“I look at it, and I take it very seriously, the confidence level of the American people on the economy, and they’re so down and they’re looking. There’s reason to be down, but I started thinking about it,” after the Bureau of Labor Statistics revealed that the US GDP dropped over successive quarters this year, Biden stated during an afternoon summit with the CEOs of Marriott, Bank of America, and other major corporations.
Referring to the $1.9 trillion American Rescue Plan Act that Democrats approved last year without Republican support, the president said, “You know, the first year we were able to, with the Rescue Plan, we were able to send them a check for eight grand.”
The president then asserted that even if more people are working and receiving wage rises this year, it still feels like life is harder since most Americans do not receive direct government support.
Republicans claim that by dispersing so much money without any financial compensation, the American Rescue Plan Act contributed to inflation. The average salary increases for US employees were completely negated by the worst annual inflation rate since 1981 in June, which was 9.1 percent.

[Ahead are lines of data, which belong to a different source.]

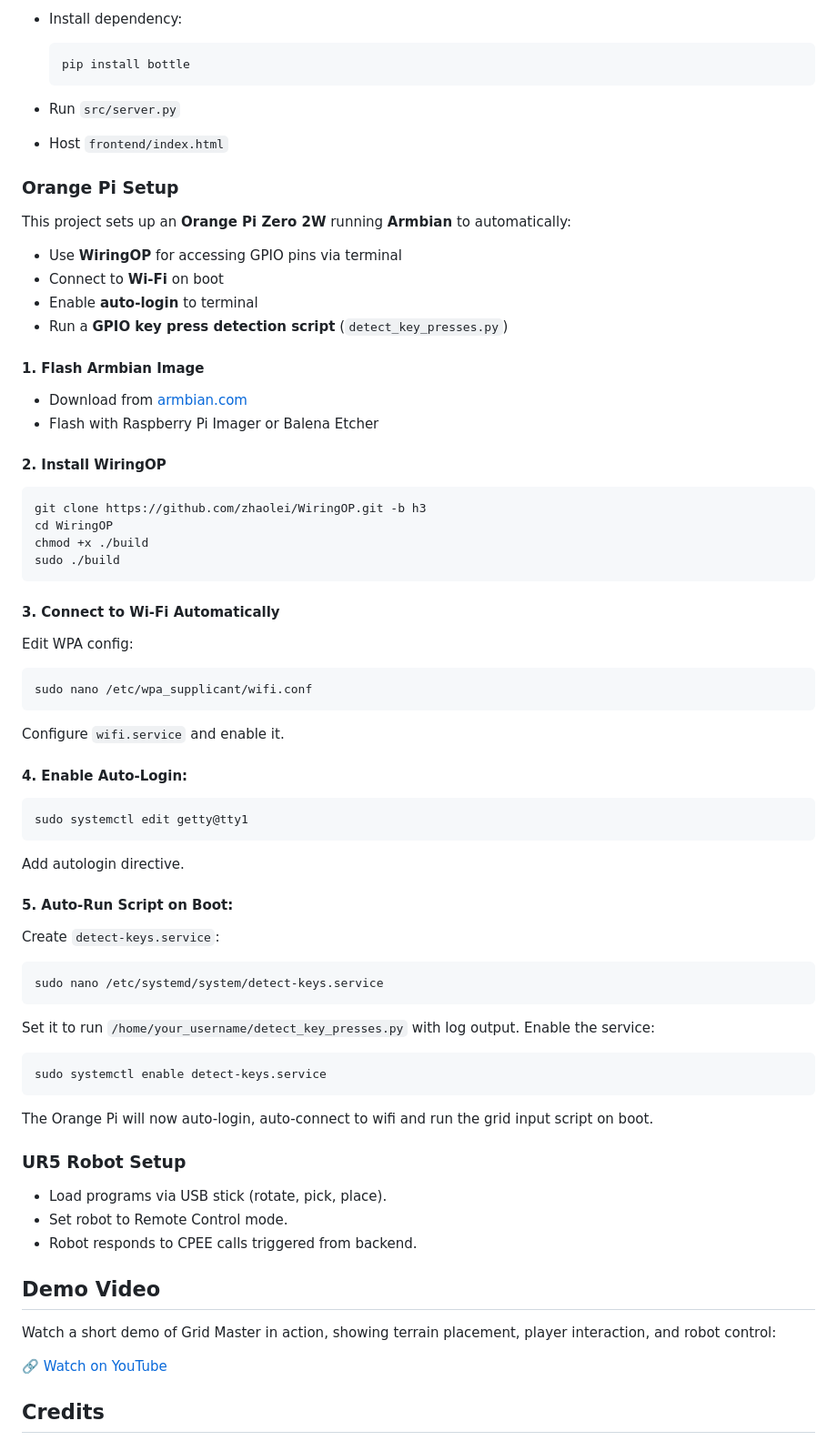
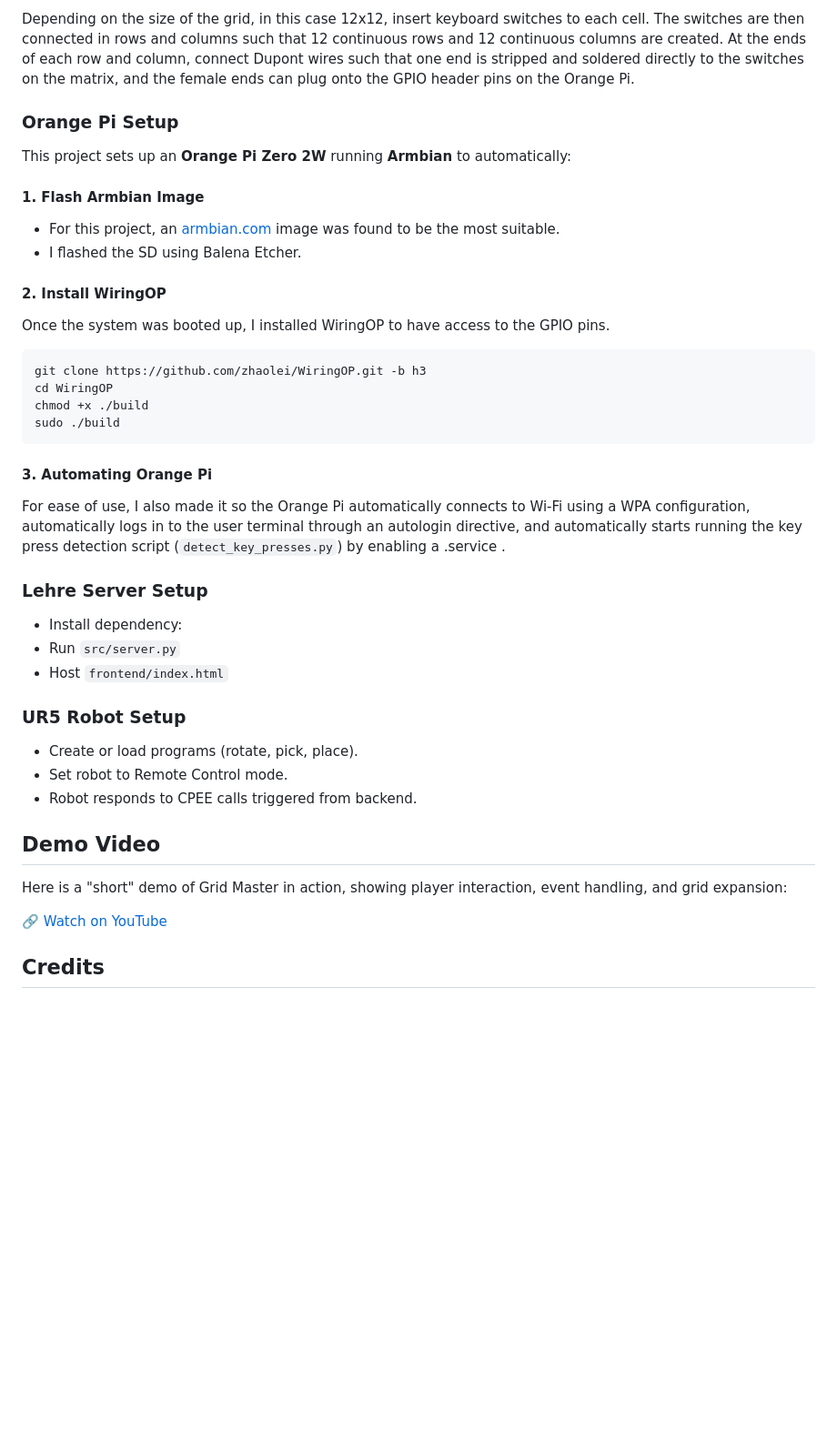
Before and after one commit to iamZackZack/grid-master, a Markdown page: README.md, the part around the change printed below. Shown: that part at 91% size. Rendered like a GitHub page; blank space fills up the shorter version.

````diff
--- a/README.md
+++ b/README.md
@@ -83,28 +91,18 @@ grid-master/
 
-* Install dependency:
-
-  ```bash
-  pip install bottle
-  ```
-
-* Run `src/server.py`
-* Host `frontend/index.html`
+Depending on the size of the grid, in this case 12x12, insert keyboard switches to each cell. The switches are then connected in rows and columns such that 12 continuous rows and 12 continuous columns are created. At the ends of each row and column, connect Dupont wires such that one end is stripped and soldered directly to the switches on the matrix, and the female ends can plug onto the GPIO header pins on the Orange Pi.
 
 ### Orange Pi Setup
 
 This project sets up an **Orange Pi Zero 2W** running **Armbian** to automatically:
 
-* Use **WiringOP** for accessing GPIO pins via terminal
-* Connect to **Wi-Fi** on boot
-* Enable **auto-login** to terminal
-* Run a **GPIO key press detection script** (`detect_key_presses.py`)
-
 #### 1. Flash Armbian Image
 
-* Download from [armbian.com](https://www.armbian.com/orange-pi-zero-2/)
-* Flash with Raspberry Pi Imager or Balena Etcher
+* For this project, an [armbian.com](https://www.armbian.com/orange-pi-zero-2/) image was found to be the most suitable.
+* I flashed the SD using Balena Etcher.
 
 #### 2. Install WiringOP
+
+Once the system was booted up, I installed WiringOP to have access to the GPIO pins.
 
 ```bash
 git clone https://github.com/zhaolei/WiringOP.git -b h3
@@ -113,49 +111,25 @@ chmod +x ./build
 sudo ./build
 ```
 
-#### 3. Connect to Wi-Fi Automatically
+#### 3. Automating Orange Pi
 
-Edit WPA config:
+For ease of use, I also made it so the Orange Pi automatically connects to Wi-Fi using a WPA configuration, automatically logs in to the user terminal through an autologin directive, and automatically starts running the key press detection script (`detect_key_presses.py`) by enabling a .service .
 
-```bash
-sudo nano /etc/wpa_supplicant/wifi.conf
-```
+### Lehre Server Setup
 
-Configure `wifi.service` and enable it.
-
-#### 4. Enable Auto-Login:
-
-```bash
-sudo systemctl edit getty@tty1
-```
-
-Add autologin directive.
-
-#### 5. Auto-Run Script on Boot:
-
-Create `detect-keys.service`:
-
-```bash
-sudo nano /etc/systemd/system/detect-keys.service
-```
-
-Set it to run `/home/your_username/detect_key_presses.py` with log output. Enable the service:
-
-```bash
-sudo systemctl enable detect-keys.service
-```
-
-The Orange Pi will now auto-login, auto-connect to wifi and run the grid input script on boot.
+* Install dependency:
+* Run `src/server.py`
+* Host `frontend/index.html`
 
 ### UR5 Robot Setup
 
-* Load programs via USB stick (rotate, pick, place).
+* Create or load programs (rotate, pick, place).
 * Set robot to Remote Control mode.
 * Robot responds to CPEE calls triggered from backend.
 
 ## Demo Video
 
-Watch a short demo of Grid Master in action, showing terrain placement, player interaction, and robot control:
+Here is a "short" demo of Grid Master in action, showing player interaction, event handling, and grid expansion:
 
 🔗 [Watch on YouTube](https://youtu.be/abc123XYZ)
 
````
Also changed, not shown: other parts of README.md (+31 -23 lines).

Biden’s $8,000 number appeared to include individual stimulus cheques of $1,400 and a temporary increase in the yearly child tax credit.
Then Biden complained that the general people was unaware of the benefits of the law.
Even while Biden typically denies responsibility for inflation, he acknowledged previously that the American Rescue Plan Act probably had some influence on price increases.